Goode, G., Tarleton H. Bean. "Hippoglossus." (image) <>. Accessed 9 April 2009Unlike all other vertebrates, the Pacific halibut is not dorso-ventrally orientated, but rather, laterally.  This adaption has evolved within the order Pleuronectiformes to better suit H. stenolepis as a bottom-dweller.  For the purpose of making anatomical references more clear in this paragraph, I will refer to the halibut as if it were being looked at dorso-ventrally, as pictured in black and white above and to the right.  The anal and pelvic fins on the "ventral" side are merged together to form one long fin that extends from below the gill slits to the tail.  The longer dorsal fin on the top of the body stretches from the head to the tail.  Each of the two lengthy fins broaden outwards from the body, coming to a point at the center of the fish, and then taper off again towards the tail.  These elongated, broadened fins help the flatfish to maintain a lateral balance.  The halibut's pectoral wings on the left and right sides of its body serve to orient it in the water, while the V-shaped muscular caudal fin provides most of the thrust.

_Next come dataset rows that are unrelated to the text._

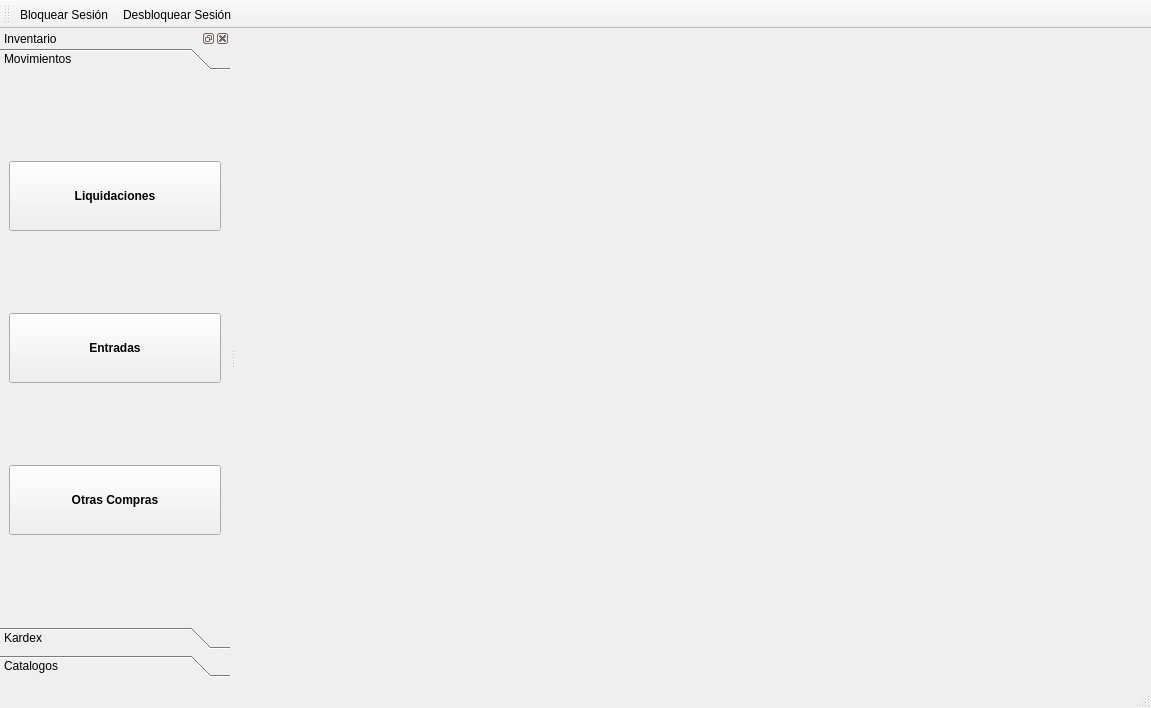
First picture: the form in esquipulaspy/ui/mainwindowinventario.ui, repository armonge/EsquipulasPy, before the edit.
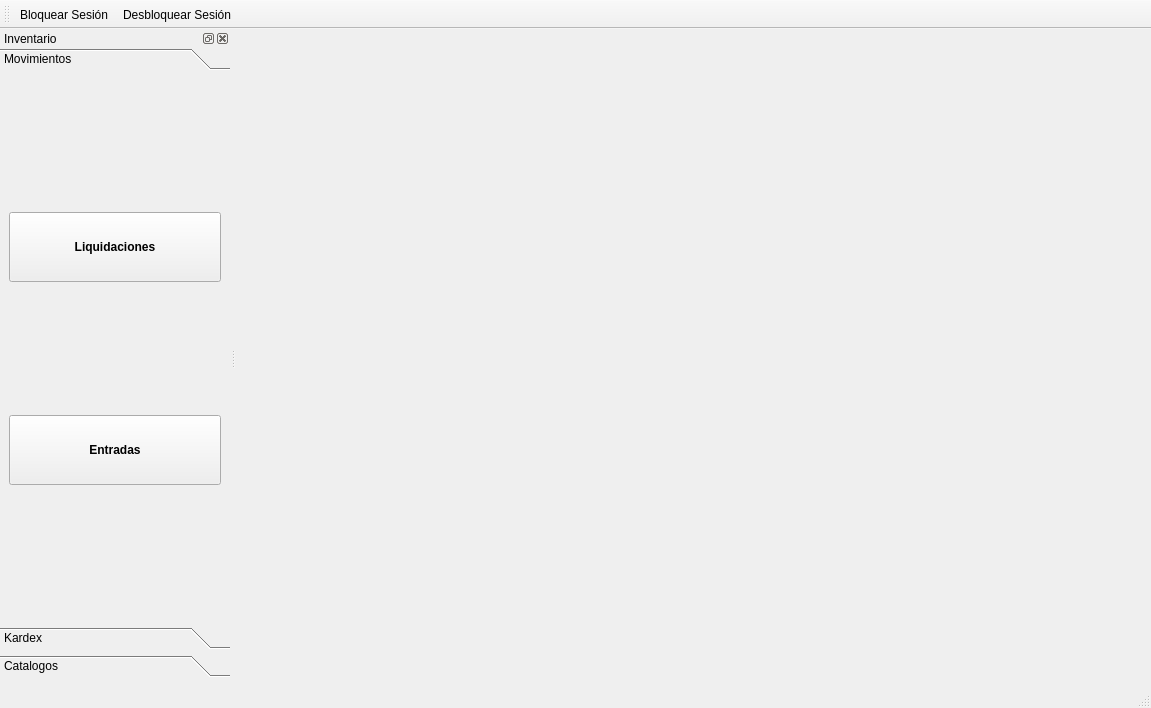
Second picture: the form after the edit. Icons and pictures are not drawn.

```diff
--- a/esquipulaspy/ui/mainwindowinventario.ui
+++ b/esquipulaspy/ui/mainwindowinventario.ui
@@ -177,44 +177,6 @@
            </property>
           </widget>
          </item>
-         <item>
-          <widget class="QPushButton" name="btnServices">
-           <property name="sizePolicy">
-            <sizepolicy hsizetype="MinimumExpanding" vsizetype="Fixed">
-             <horstretch>0</horstretch>
-             <verstretch>0</verstretch>
-            </sizepolicy>
-           </property>
-           <property name="minimumSize">
-            <size>
-             <width>0</width>
-             <height>70</height>
-            </size>
-           </property>
-           <property name="font">
-            <font>
-             <weight>75</weight>
-             <bold>true</bold>
-            </font>
-           </property>
-           <property name="text">
-            <string>Otras Compras</string>
-           </property>
-           <property name="icon">
-            <iconset resource="res.qrc">
-             <normaloff>:/icons/res/view-bank-account.png</normaloff>:/icons/res/view-bank-account.png</iconset>
-           </property>
-           <property name="iconSize">
-            <size>
-             <width>64</width>
-             <height>64</height>
-            </size>
-           </property>
-           <property name="flat">
-            <bool>false</bool>
-           </property>
-          </widget>
-         </item>
         </layout>
        </widget>
        <widget class="QWidget" name="widget">
```
Left out of the diff: 10 changed lines with no effect on the pictures.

Mezirow, A. "Halibut head." (image) Photo recieved 4 April 2009Mezirow, A. "Halibut body." (image) Photo recieved 4 April 2009

The picture on the left shows a halibut's head as it is being pulled out of the water.  As you can see, the eyes are oriented to the right side of its mouth due to its unique development.  The photo on the right depicts the colored, right side of the fish as it emerges from the water.  Special thanks to Captain Andrew Mezirow for the images.

Go on to learn more about the behavior of the Pacific halibut.